Newsday ran a story on a study by the Radiological Society of North America about changes in the brains of young people who sustain heavy hits in football, even though they don't receive concussions ["One H.S. season can change brain," Sports, Dec. 2]. This was correlated with another study that showed that the more the brain changed over a single season, the worse athletes performed on learning and memory tests.
One gets the impression football limits all participants' brain capacity and that parents allowing a child to participate are negligent, if not irresponsible. However, let's look at frequent concussions, from youth to professional football, from a different perspective.
Many TV football analysts -- for example, Troy Aikman, Phil Simms and Boomer Esiason -- sustained traumatic brain injuries during their football careers. Yet one would not question their cognitive or intellectual capacities.

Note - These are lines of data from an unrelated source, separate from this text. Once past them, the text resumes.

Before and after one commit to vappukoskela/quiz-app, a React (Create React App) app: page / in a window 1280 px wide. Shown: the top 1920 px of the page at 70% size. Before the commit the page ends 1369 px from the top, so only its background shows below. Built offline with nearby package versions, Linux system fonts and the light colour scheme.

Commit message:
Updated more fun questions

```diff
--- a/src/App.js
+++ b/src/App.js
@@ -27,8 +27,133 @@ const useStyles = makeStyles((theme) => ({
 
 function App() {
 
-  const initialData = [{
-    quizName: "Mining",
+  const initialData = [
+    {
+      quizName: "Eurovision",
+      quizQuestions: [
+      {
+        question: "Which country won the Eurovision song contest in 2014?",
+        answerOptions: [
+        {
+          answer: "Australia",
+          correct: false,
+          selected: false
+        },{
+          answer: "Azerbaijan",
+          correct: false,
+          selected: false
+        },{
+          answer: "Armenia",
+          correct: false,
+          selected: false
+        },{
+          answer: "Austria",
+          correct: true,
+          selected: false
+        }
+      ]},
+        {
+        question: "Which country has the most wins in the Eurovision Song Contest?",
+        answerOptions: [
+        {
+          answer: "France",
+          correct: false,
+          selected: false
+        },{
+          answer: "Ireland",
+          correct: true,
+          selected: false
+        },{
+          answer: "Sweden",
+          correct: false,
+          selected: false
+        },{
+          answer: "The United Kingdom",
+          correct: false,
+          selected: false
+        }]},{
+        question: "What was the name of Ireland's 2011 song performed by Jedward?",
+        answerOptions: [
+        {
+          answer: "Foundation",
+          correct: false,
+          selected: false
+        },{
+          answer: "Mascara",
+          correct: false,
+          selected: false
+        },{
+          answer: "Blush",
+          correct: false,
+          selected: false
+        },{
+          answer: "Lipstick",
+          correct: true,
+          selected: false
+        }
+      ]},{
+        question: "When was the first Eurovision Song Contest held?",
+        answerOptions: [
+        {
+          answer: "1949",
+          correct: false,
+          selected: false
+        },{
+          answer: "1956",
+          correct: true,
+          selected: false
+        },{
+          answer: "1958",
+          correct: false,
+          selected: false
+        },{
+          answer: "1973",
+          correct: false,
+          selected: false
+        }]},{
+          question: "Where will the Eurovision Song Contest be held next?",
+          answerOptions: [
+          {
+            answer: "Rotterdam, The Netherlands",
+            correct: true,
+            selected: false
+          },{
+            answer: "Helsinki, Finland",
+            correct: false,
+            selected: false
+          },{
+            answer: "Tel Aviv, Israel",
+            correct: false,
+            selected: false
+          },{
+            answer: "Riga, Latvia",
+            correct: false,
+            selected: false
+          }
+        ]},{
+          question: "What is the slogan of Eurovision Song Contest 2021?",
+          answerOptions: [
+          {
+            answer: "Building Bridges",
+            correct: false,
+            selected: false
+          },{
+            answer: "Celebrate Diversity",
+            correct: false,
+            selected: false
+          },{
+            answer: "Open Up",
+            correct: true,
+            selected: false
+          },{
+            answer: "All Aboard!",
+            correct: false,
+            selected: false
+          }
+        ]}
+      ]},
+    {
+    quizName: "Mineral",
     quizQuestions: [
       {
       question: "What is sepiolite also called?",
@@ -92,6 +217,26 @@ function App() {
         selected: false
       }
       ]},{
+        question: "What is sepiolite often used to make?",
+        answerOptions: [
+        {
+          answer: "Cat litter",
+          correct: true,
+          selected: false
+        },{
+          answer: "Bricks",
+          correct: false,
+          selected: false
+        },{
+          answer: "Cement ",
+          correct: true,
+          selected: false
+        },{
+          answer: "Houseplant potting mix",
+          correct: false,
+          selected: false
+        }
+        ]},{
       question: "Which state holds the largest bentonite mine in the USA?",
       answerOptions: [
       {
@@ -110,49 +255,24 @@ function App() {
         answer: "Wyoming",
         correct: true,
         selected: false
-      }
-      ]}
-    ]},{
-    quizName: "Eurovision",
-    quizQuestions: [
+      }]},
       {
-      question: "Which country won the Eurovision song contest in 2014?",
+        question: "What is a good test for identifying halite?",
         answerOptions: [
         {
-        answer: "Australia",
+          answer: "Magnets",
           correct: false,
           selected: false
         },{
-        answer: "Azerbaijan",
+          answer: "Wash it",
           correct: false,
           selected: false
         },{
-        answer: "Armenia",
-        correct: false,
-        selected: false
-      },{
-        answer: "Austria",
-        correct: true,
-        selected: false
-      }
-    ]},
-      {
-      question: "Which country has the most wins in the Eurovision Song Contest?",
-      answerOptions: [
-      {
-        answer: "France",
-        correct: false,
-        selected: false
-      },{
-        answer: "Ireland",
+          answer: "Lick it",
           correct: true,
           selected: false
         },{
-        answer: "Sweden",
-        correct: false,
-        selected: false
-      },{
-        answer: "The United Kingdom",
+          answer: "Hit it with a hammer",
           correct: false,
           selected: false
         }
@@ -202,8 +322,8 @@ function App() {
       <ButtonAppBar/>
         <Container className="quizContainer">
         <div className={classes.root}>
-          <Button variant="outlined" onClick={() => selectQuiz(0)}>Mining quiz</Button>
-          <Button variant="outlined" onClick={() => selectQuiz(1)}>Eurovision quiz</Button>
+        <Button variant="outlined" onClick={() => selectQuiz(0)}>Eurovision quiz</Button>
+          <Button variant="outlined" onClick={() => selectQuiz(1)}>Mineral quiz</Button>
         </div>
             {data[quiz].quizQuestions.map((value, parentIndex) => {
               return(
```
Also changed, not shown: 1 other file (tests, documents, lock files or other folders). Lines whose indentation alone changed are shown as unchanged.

Perhaps Newsday should report on studies that are trying to identify why some football players seem to experience serious long-term effects, but others do not. It could be the presence of a unique enzyme or an inflammatory mediator in the brain released during a traumatic brain injury that's responsible.
Clearly there is a difference that cannot be explained simply by the number or severity of traumatic brain injuries.
Dr. Karl Friedman, Syosset
Editor's note: The writer is a supervising physician for Nassau County public high school football championships and state lacrosse championships.